(Content revision data)
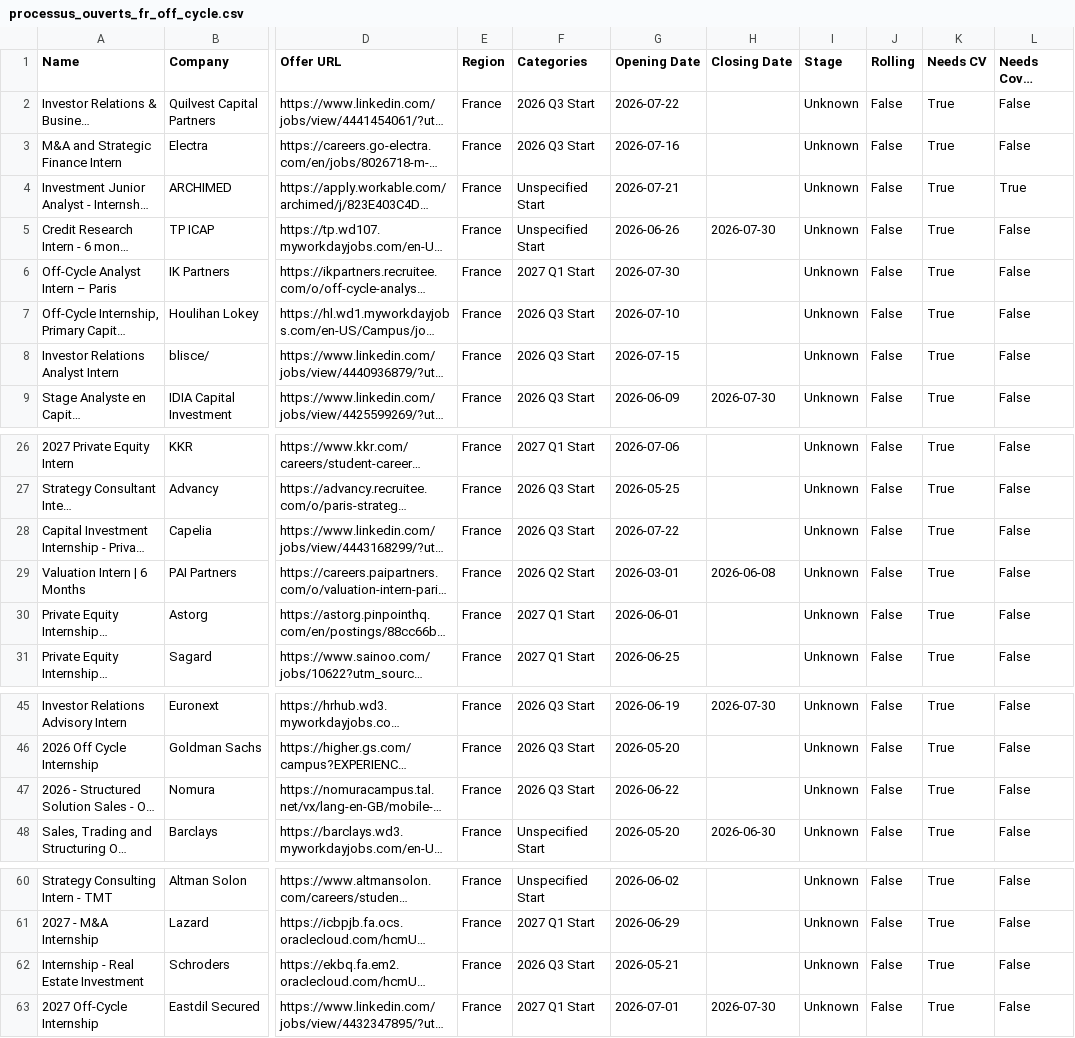
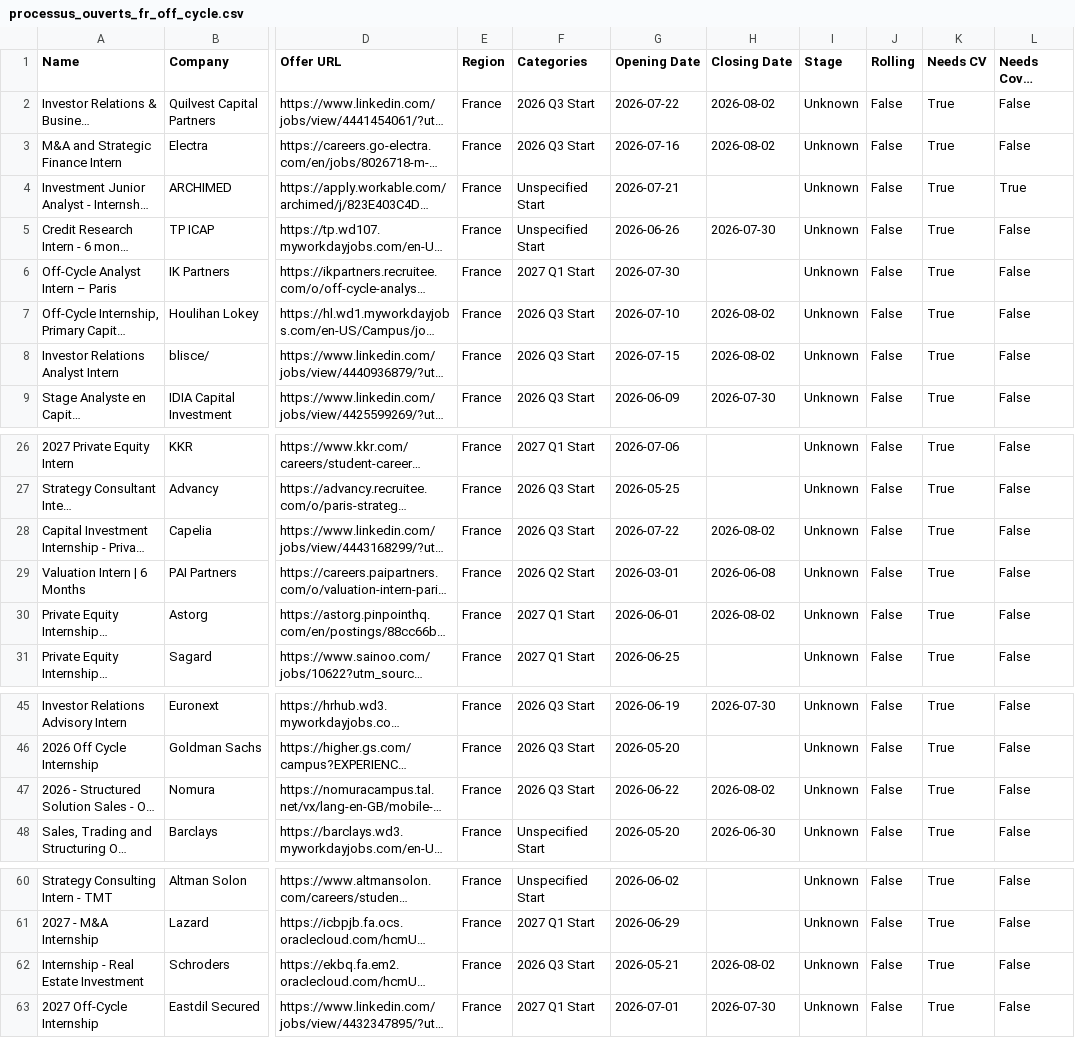
Before and after one commit to ludovicstvys/SummerIntern, a CSV file: processus_ouverts_fr_off_cycle.csv, drawn as a sheet; only a part is shown, gaps mark what is left out; long unchanged cells end in …; the diff names each change by its address in the sheet, - before the commit and + after, or states it on an @@ line.

```diff
--- a/processus_ouverts_fr_off_cycle.csv
+++ b/processus_ouverts_fr_off_cycle.csv
-H2:H3 (Closing Date): (empty)
+H2:H3 (Closing Date): 2026-08-02
-H7:H8 (Closing Date): (empty)
+H7:H8 (Closing Date): 2026-08-02
-H28 (Closing Date): (empty)
+H28 (Closing Date): 2026-08-02
-H30 (Closing Date): (empty)
+H30 (Closing Date): 2026-08-02
-H47 (Closing Date): (empty)
+H47 (Closing Date): 2026-08-02
-H62 (Closing Date): (empty)
+H62 (Closing Date): 2026-08-02
```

Prompt: Would you retype every line shown above exactly, leaving the pictures aside?

Task answer:
Before and after one commit to ludovicstvys/SummerIntern, a CSV file: processus_ouverts_fr_off_cycle.csv, drawn as a sheet; only a part is shown, gaps mark what is left out; long unchanged cells end in …; the diff names each change by its address in the sheet, - before the commit and + after, or states it on an @@ line.

```diff
--- a/processus_ouverts_fr_off_cycle.csv
+++ b/processus_ouverts_fr_off_cycle.csv
-H2:H3 (Closing Date): (empty)
+H2:H3 (Closing Date): 2026-08-02
-H7:H8 (Closing Date): (empty)
+H7:H8 (Closing Date): 2026-08-02
-H28 (Closing Date): (empty)
+H28 (Closing Date): 2026-08-02
-H30 (Closing Date): (empty)
+H30 (Closing Date): 2026-08-02
-H47 (Closing Date): (empty)
+H47 (Closing Date): 2026-08-02
-H62 (Closing Date): (empty)
+H62 (Closing Date): 2026-08-02
```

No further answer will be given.